## AIM OF THE TASK
Every line of the entries below that includes "list" belongs in the answer, copied as written.
____
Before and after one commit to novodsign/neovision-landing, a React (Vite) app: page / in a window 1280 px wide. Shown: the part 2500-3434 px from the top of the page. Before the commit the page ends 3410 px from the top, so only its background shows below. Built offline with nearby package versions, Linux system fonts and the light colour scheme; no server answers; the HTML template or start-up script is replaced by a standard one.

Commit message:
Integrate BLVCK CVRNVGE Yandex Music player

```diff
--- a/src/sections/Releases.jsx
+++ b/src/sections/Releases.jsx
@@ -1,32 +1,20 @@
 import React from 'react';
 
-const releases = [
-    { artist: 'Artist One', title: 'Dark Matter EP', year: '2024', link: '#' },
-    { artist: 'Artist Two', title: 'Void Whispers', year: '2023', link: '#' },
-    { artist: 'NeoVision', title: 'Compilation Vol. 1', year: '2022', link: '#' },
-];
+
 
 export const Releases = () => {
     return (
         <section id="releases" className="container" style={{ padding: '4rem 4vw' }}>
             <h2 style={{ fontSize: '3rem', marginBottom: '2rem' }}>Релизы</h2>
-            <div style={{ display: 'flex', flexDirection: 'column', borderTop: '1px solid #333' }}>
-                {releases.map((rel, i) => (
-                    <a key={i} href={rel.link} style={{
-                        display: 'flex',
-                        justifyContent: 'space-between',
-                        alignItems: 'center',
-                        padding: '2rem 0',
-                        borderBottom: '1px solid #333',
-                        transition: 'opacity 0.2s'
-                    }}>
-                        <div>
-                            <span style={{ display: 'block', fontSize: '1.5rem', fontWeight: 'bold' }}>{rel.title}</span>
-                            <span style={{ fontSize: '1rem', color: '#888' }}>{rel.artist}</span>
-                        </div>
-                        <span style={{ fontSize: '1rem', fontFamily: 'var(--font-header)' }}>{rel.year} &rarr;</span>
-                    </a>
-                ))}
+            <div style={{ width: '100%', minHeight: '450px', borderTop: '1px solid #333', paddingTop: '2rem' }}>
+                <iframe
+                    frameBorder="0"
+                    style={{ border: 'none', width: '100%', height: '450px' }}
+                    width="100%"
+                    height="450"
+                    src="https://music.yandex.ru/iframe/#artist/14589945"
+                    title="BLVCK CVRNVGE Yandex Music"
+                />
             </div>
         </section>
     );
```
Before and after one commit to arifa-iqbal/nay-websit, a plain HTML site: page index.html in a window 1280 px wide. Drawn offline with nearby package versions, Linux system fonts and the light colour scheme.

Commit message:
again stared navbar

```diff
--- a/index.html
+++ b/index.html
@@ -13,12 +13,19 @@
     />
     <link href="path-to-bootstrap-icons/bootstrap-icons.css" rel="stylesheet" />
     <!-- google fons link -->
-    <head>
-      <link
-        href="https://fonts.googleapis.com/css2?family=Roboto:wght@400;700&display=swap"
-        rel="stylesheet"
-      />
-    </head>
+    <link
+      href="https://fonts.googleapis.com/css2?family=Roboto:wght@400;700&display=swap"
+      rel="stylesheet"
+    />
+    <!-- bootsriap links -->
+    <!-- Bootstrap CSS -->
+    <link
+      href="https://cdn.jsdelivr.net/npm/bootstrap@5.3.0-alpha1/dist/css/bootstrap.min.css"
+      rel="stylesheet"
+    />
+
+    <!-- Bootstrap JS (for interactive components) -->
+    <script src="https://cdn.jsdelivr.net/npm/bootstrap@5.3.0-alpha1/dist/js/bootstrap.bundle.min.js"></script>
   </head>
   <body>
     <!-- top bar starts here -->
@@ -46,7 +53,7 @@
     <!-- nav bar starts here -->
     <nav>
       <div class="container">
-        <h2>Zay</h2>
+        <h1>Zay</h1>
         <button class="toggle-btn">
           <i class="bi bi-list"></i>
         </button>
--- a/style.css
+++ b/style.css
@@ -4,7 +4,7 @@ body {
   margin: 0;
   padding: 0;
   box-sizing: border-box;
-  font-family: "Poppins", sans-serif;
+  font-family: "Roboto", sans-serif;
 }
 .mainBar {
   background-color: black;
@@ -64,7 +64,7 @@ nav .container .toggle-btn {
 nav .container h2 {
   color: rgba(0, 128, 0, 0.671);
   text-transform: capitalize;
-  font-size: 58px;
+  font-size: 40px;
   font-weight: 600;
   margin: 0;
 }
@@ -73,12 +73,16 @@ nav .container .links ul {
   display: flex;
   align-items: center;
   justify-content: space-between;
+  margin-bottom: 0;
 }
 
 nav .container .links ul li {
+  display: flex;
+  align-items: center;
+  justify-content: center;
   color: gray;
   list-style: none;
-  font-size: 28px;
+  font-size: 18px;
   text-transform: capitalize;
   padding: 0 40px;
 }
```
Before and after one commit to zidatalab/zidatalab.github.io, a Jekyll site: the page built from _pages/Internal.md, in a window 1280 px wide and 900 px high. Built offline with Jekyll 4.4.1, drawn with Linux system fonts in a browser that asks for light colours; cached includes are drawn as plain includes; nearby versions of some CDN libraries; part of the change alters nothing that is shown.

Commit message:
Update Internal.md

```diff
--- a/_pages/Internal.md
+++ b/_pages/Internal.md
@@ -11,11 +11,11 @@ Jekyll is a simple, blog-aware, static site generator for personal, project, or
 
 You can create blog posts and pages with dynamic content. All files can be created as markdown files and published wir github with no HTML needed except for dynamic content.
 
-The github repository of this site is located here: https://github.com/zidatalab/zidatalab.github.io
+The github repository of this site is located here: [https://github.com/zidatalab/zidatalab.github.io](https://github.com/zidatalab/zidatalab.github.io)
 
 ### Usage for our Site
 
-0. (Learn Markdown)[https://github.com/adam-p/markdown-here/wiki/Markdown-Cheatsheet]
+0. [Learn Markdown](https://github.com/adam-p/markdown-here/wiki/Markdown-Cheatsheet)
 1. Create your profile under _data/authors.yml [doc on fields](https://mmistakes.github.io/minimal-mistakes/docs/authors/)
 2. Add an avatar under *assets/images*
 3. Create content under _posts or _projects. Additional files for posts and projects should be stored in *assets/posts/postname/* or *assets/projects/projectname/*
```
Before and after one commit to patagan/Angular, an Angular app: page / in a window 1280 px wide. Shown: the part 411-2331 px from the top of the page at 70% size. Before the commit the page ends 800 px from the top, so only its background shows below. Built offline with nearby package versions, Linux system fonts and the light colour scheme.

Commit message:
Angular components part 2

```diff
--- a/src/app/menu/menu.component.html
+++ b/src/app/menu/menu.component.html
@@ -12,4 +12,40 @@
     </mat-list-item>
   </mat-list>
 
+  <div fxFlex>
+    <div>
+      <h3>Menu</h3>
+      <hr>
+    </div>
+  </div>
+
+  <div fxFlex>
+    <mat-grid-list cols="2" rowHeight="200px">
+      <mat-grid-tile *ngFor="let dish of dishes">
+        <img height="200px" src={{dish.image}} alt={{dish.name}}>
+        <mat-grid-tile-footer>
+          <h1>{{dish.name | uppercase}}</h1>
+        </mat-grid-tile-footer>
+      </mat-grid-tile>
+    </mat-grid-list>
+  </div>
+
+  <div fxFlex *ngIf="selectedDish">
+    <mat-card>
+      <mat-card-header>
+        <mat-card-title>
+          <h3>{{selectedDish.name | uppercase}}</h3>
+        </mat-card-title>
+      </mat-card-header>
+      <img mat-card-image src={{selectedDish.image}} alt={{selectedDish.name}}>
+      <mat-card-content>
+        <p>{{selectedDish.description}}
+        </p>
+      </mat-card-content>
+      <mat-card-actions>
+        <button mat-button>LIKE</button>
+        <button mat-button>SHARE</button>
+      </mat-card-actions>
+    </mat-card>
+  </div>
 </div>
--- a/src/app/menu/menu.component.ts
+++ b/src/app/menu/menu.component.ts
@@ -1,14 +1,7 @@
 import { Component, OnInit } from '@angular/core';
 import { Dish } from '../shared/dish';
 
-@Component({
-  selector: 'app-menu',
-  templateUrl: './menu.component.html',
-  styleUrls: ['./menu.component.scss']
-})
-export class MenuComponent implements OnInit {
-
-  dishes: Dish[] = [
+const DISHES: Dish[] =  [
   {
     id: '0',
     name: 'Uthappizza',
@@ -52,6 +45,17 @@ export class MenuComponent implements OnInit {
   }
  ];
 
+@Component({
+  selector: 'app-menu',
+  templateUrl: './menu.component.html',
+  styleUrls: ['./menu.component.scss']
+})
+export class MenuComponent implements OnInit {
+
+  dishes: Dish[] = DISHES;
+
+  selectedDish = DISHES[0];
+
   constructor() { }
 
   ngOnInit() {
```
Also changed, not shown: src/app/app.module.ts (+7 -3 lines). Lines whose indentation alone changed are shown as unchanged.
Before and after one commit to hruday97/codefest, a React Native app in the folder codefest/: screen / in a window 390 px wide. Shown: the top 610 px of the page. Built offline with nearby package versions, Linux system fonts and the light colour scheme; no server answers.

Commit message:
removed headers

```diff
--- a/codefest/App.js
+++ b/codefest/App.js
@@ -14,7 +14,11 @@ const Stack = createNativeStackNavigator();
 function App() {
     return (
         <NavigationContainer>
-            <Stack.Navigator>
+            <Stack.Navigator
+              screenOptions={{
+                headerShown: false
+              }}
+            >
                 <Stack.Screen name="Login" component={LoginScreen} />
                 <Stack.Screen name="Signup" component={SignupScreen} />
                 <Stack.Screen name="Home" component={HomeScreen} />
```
____
## EXERCISE RESULT
           <i class="bi bi-list"></i>
   list-style: none;
     </mat-list-item>
   </mat-list>
+    <mat-grid-list cols="2" rowHeight="200px">
+    </mat-grid-list>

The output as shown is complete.